Romney’s representatives took a similar stand on other specifics. They said we should sell weapons to Taiwan, but adhere strictly to the Taiwan Relations Act of 1979. We should arm Syrian rebels (which it turns out the Obama administration has been doing covertly), but—in answer to a question from Foreign Policy blogger Josh Rogin—not establish a “no-fly zone.” We should declare that an Iranian nuclear weapon was “totally unacceptable,” but merely keep armed force an option. We should support human rights, but need not do so, Williamson assured the audience, by putting “boots on the ground.”
The speakers kept calling for a “robust” foreign policy and insisting that America should lead, and they denounced the Obama administration for failing to lead, but they offered very little indication that Romney would act any differently from Obama. That’s clearly what they intended to do. They wanted to get the rhetorical message across without committing Romney to any specific policies. Interestingly, Williamson and another Romney advisor, former George W. Bush State Department official Pierre Prosper, took a harder rhetorical line toward Russia at a posh smaller gathering at the Tampa City Club hosted by the neo-conservative Foreign Policy Initiative, which has key Romney advisors among its founders, and the institute of Modern Russia, headed by Pavel Khodorkovsky, the son of the jailed tycoon. That was probably because of the audience.
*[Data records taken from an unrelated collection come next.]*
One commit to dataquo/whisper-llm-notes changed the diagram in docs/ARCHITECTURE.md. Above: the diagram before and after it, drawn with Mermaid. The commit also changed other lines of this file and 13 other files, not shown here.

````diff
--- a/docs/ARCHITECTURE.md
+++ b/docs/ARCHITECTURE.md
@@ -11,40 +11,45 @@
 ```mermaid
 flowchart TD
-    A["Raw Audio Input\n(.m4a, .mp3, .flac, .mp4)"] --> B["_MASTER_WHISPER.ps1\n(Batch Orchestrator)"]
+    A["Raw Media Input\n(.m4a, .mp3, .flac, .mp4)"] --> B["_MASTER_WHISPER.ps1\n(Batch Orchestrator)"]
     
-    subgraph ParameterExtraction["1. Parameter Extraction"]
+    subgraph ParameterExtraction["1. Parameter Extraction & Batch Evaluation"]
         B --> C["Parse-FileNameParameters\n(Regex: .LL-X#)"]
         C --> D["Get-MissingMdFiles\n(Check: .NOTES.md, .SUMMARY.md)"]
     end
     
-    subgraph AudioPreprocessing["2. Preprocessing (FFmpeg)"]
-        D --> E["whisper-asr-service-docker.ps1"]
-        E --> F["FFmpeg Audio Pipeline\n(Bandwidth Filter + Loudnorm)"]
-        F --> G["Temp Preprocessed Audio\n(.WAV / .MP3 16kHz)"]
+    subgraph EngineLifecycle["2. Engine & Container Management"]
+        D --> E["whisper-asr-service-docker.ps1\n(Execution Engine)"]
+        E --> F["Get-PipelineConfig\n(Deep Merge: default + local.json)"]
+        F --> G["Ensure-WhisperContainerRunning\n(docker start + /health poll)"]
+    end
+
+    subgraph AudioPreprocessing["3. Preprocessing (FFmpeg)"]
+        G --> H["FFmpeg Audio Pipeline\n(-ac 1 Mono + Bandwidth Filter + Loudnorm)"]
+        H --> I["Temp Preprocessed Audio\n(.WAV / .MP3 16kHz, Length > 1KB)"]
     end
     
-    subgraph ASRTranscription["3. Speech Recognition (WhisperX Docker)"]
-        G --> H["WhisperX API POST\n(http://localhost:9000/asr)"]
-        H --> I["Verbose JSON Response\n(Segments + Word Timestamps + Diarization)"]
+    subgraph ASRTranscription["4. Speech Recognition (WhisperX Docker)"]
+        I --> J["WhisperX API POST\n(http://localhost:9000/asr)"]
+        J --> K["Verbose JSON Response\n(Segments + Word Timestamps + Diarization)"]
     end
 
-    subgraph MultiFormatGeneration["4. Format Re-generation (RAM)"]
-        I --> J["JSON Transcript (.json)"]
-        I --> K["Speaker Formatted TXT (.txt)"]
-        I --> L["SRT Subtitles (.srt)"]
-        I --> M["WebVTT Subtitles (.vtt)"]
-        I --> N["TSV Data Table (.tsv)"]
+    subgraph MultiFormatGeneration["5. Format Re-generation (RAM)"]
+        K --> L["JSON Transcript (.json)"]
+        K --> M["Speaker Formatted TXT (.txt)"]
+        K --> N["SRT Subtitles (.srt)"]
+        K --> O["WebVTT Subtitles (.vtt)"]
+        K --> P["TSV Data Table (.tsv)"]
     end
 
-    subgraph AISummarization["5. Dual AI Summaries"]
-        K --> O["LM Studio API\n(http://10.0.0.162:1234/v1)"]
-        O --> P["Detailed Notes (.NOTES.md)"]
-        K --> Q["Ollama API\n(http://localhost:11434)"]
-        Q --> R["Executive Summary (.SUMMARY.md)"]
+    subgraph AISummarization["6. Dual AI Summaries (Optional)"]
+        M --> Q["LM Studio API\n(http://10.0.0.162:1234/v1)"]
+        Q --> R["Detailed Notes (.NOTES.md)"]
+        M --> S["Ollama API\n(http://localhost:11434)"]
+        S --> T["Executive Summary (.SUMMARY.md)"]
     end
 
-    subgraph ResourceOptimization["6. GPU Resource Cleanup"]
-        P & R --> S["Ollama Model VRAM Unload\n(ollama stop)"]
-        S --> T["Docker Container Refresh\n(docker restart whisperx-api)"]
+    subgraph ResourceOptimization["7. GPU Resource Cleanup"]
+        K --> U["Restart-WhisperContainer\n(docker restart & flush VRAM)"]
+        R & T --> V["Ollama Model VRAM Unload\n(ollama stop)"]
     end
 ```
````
But they still steered clear of proposing any provocative actions that could invite a serious examination of Romney’s foreign policy.
[2016 Note: For a view of how this year’s Republican operation in Cleveland looks from the perspective of a close American “developed world” ally and overseas development partner, see “Jumping the shark at the RNC” from Australia’s Lowy Institute.